Yayit Thakker, in Data Driven Investor, attributes this shift by Facebook to the same consciousness and generational shifts responsible for a new egalitarian political consciousness. “As a generation, we have used our creativity to build and support infectious ideas that have resulted in some of the greatest organizations never seen before, like Google and Facebook,” but “this new kind of power can also be abused — usually without even our realizing it.” Young people seem not to mind tearing it down and rebuilding it if things aren’t working out. Zuckerberg, who isn’t so young anymore, really, seems to want to follow their example. He could do worse.


Doing Health Care Automation the Right Way

Health technology is an ancient concept. There were prosthetics in ancient Egypt a thousand years before the birth of Jesus, stethoscopes and x-rays emerged in the 19th century, and in the mid-19th century, transistors were developed to aid in implants and computers (which, like most of what we’re discussing in this post, facilitated data-sharing).

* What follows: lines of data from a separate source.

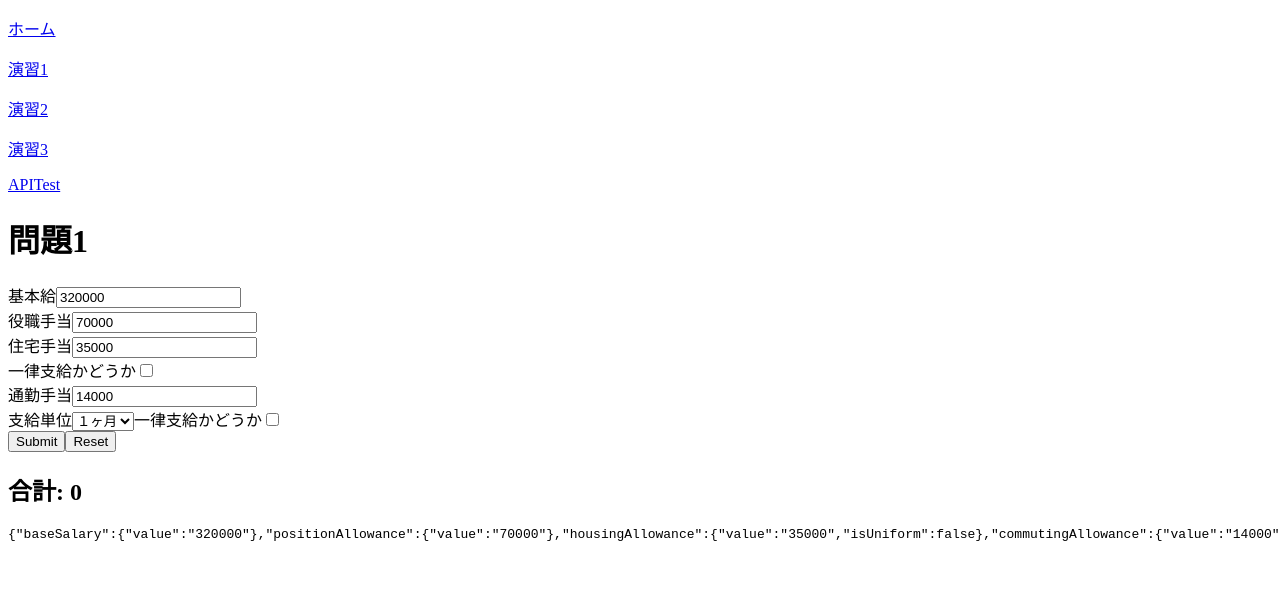
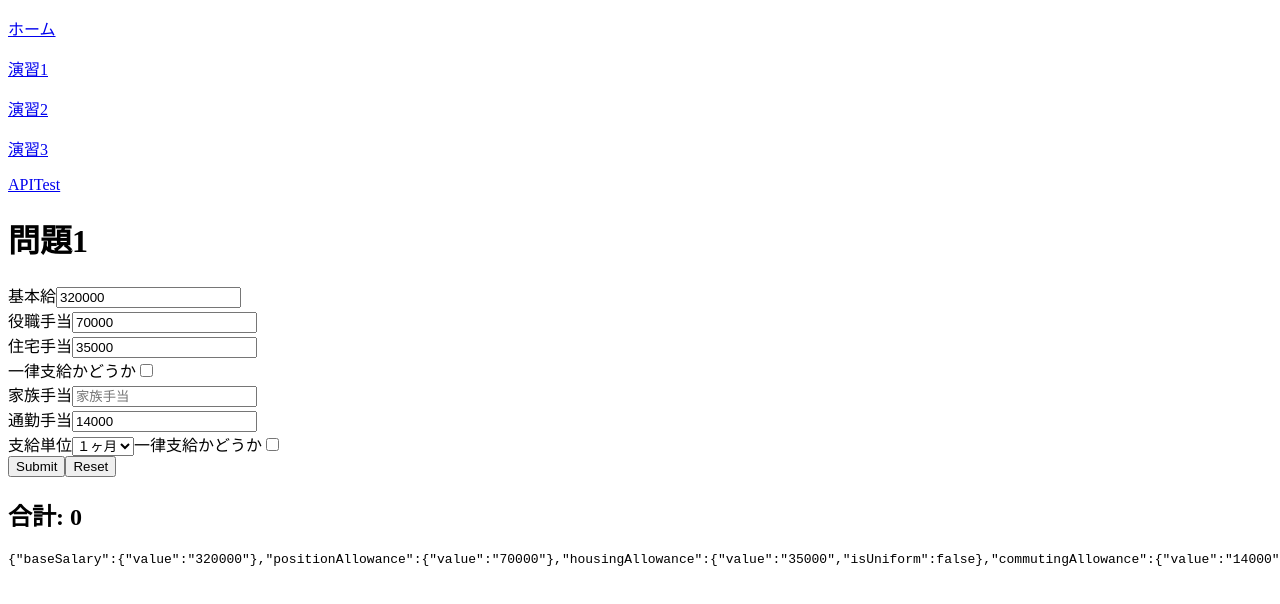
Before and after one commit to borashisan/mini-payroll, a React (Create React App) app in the folder frontend/: page /practice1 in a window 1280 px wide. Shown: the top 604 px of the page. Built offline with nearby package versions, Linux system fonts and the light colour scheme.

Commit message:
mustBeNumberを修正

```diff
--- a/frontend/src/pages/Practice1.tsx
+++ b/frontend/src/pages/Practice1.tsx
@@ -21,8 +21,11 @@ type inputValue = number
 const required = (value: inputValue): ErrorMessage =>
   value !== undefined ? undefined : '値を入力してください'
 
-const mustBeNumber = (value: inputValue): ErrorMessage =>
-  isNaN(value) ? '数値を入力してください' : undefined
+const mustBeNumber = (value: inputValue): ErrorMessage => {
+  return isNaN(value) && value !== undefined
+    ? '数値を入力してください'
+    : undefined
+}
 
 const composeValidators =
   (...validators: Array<(value: inputValue) => ErrorMessage>) =>
@@ -48,7 +51,6 @@ const Practice1: FC = () => {
       .catch(() => {
         console.log('error')
       })
-    // window.alert(JSON.stringify(values))
   }
 
   return (
@@ -109,6 +111,17 @@ const Practice1: FC = () => {
                 />
               </div>
               <div>
+                <Field name="familyAllowance.value" validate={mustBeNumber}>
+                  {({ input, meta }) => (
+                    <div>
+                      <label>家族手当</label>
+                      <input {...input} type="text" placeholder="家族手当" />
+                      {meta.error ?? meta.touched ?? <span>{meta.error}</span>}
+                    </div>
+                  )}
+                </Field>
+              </div>
+              <div>
                 <Field
                   name="commutingAllowance.value"
                   validate={composeValidators(required, mustBeNumber)}
```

Now, the genie is out of the bottle on automated health care systems, from using AI for diagnoses to robots for surgery. The overriding importance of data management in that evolution is undeniable. Healthcare professionals have unprecedented amounts of data “at their fingertips,” but fingertips alone can never effectively manage such data. The promise of automated, or even AI-based management of that data is appealing because it helps those in the profession do what they have set out to do—provide the best possible care to patients.

The challenge, however, is that knowledge is power, and the optimal distribution of knowledge is not something that just happens by itself. Automation can exacerbate that maldistribution of information because “automation proposals involve solutions that focus on highly structured data,” organizing it takes human resources, and machine-to-machine interfacing involves “complex clinical data flows” that need reliable application programming interfaces. The very complexity of those processes makes systems vulnerable to information blocking—interfering with legitimate access to medical information.

Enter the 2016 Cures act, also called the Increasing Choice, Access, and Quality in Health Care for Americans Act, which does many things including making information blocking punishable by fines of up to $1 million per violation.

The goal here is the facilitation of informational communication: “The Cures Act looked to facilitate communication between the diverse patchworks of healthcare providers and between providers and their patients” by requiring “the electronic players in this space to provide open APIs that can be used ‘without special effort on the part of the user.'”

It is the proliferation of data that makes automation optimal in so many facets of care. The development of low-code frameworks for healthcare workers to build their own applications is another part of this process. There are low-code platforms for databases, business processes, web applications, and low-code “can also work alongside emerging technologies like robotic process automation and artificial intelligence to streamline drug development processes and leverage data to inform life-saving decision making.”

The results of this interactivity are not just glamorous or exceptional lifesaving methodologies. At Health TechJosh Gluck writes that AI is automating basic administrative and other tasks that ultimately ought to be the easiest and most automatic parts of the profession.

It’s fascinating to see this interactivity of tech developments, legal changes, and new approaches to data-sharing, which is such a big part of health technology. We’ve come a long way since ancient Egyptian prosthetics.